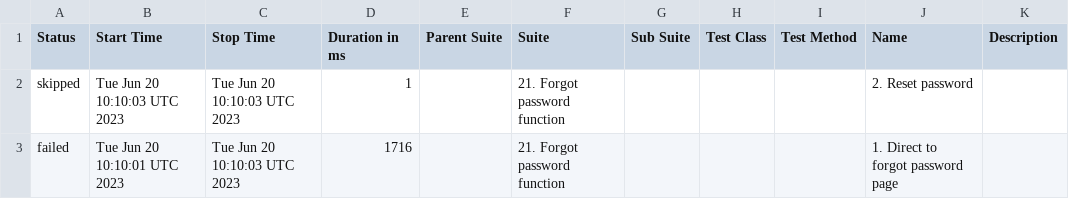
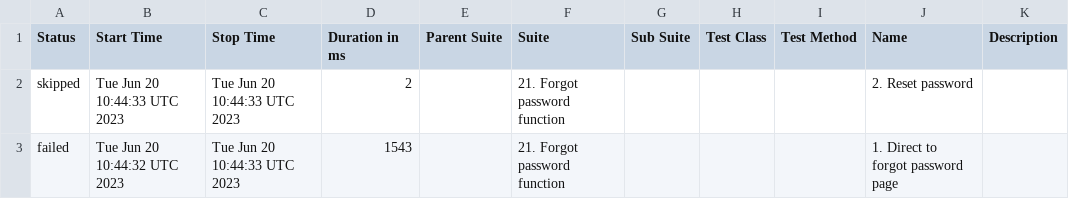
Before and after one commit to Nucleus-Reports/report_June_20, a CSV file: data/suites.csv, drawn as a sheet.

```diff
--- a/data/suites.csv
+++ b/data/suites.csv
@@ -1,3 +1,3 @@
 "Status","Start Time","Stop Time","Duration in ms","Parent Suite","Suite","Sub Suite","Test Class","Test Method","Name","Description"
-"skipped","Tue Jun 20 10:10:03 UTC 2023","Tue Jun 20 10:10:03 UTC 2023","1","","21. Forgot password function","","","","2. Reset password",""
-"failed","Tue Jun 20 10:10:01 UTC 2023","Tue Jun 20 10:10:03 UTC 2023","1716","","21. Forgot password function","","","","1. Direct to forgot password page",""
+"skipped","Tue Jun 20 10:44:33 UTC 2023","Tue Jun 20 10:44:33 UTC 2023","2","","21. Forgot password function","","","","2. Reset password",""
+"failed","Tue Jun 20 10:44:32 UTC 2023","Tue Jun 20 10:44:33 UTC 2023","1543","","21. Forgot password function","","","","1. Direct to forgot password page",""
```
Also changed, not shown: 23 other files.
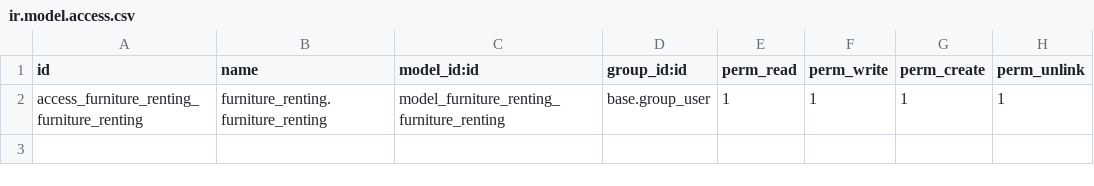
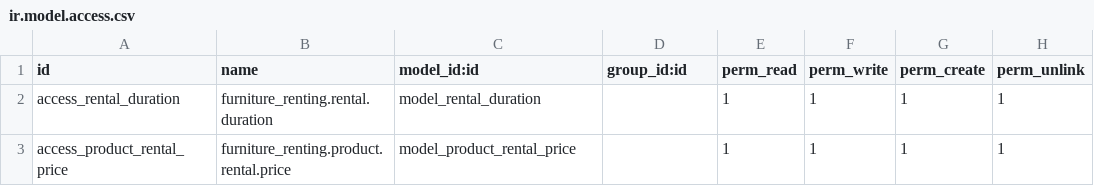
Before and after one commit to Vishvas3110/Odoo-Combat-24, a CSV file: furniture_renting/security/ir.model.access.csv, drawn as a sheet.

Commit message:
[IMP][furniture_renting]Added new customization for rental furniture order.

```diff
--- a/furniture_renting/security/ir.model.access.csv
+++ b/furniture_renting/security/ir.model.access.csv
@@ -1,2 +1,3 @@
 id,name,model_id:id,group_id:id,perm_read,perm_write,perm_create,perm_unlink
-access_furniture_renting_furniture_renting,furniture_renting.furniture_renting,model_furniture_renting_furniture_renting,base.group_user,1,1,1,1
+access_rental_duration,furniture_renting.rental.duration,model_rental_duration,,1,1,1,1
+access_product_rental_price,furniture_renting.product.rental.price,model_product_rental_price,,1,1,1,1
```
Also changed, not shown: 12 other files.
----------------
AIM OF THE EXERCISE
Hand over the entries again, exactly as written and without the pictures.

THE ANSWER
Before and after one commit to Nucleus-Reports/report_June_20, a CSV file: data/suites.csv, drawn as a sheet.

```diff
--- a/data/suites.csv
+++ b/data/suites.csv
@@ -1,3 +1,3 @@
 "Status","Start Time","Stop Time","Duration in ms","Parent Suite","Suite","Sub Suite","Test Class","Test Method","Name","Description"
-"skipped","Tue Jun 20 10:10:03 UTC 2023","Tue Jun 20 10:10:03 UTC 2023","1","","21. Forgot password function","","","","2. Reset password",""
-"failed","Tue Jun 20 10:10:01 UTC 2023","Tue Jun 20 10:10:03 UTC 2023","1716","","21. Forgot password function","","","","1. Direct to forgot password page",""
+"skipped","Tue Jun 20 10:44:33 UTC 2023","Tue Jun 20 10:44:33 UTC 2023","2","","21. Forgot password function","","","","2. Reset password",""
+"failed","Tue Jun 20 10:44:32 UTC 2023","Tue Jun 20 10:44:33 UTC 2023","1543","","21. Forgot password function","","","","1. Direct to forgot password page",""
```
Also changed, not shown: 23 other files.
Before and after one commit to Vishvas3110/Odoo-Combat-24, a CSV file: furniture_renting/security/ir.model.access.csv, drawn as a sheet.

Commit message:
[IMP][furniture_renting]Added new customization for rental furniture order.

```diff
--- a/furniture_renting/security/ir.model.access.csv
+++ b/furniture_renting/security/ir.model.access.csv
@@ -1,2 +1,3 @@
 id,name,model_id:id,group_id:id,perm_read,perm_write,perm_create,perm_unlink
-access_furniture_renting_furniture_renting,furniture_renting.furniture_renting,model_furniture_renting_furniture_renting,base.group_user,1,1,1,1
+access_rental_duration,furniture_renting.rental.duration,model_rental_duration,,1,1,1,1
+access_product_rental_price,furniture_renting.product.rental.price,model_product_rental_price,,1,1,1,1
```
Also changed, not shown: 12 other files.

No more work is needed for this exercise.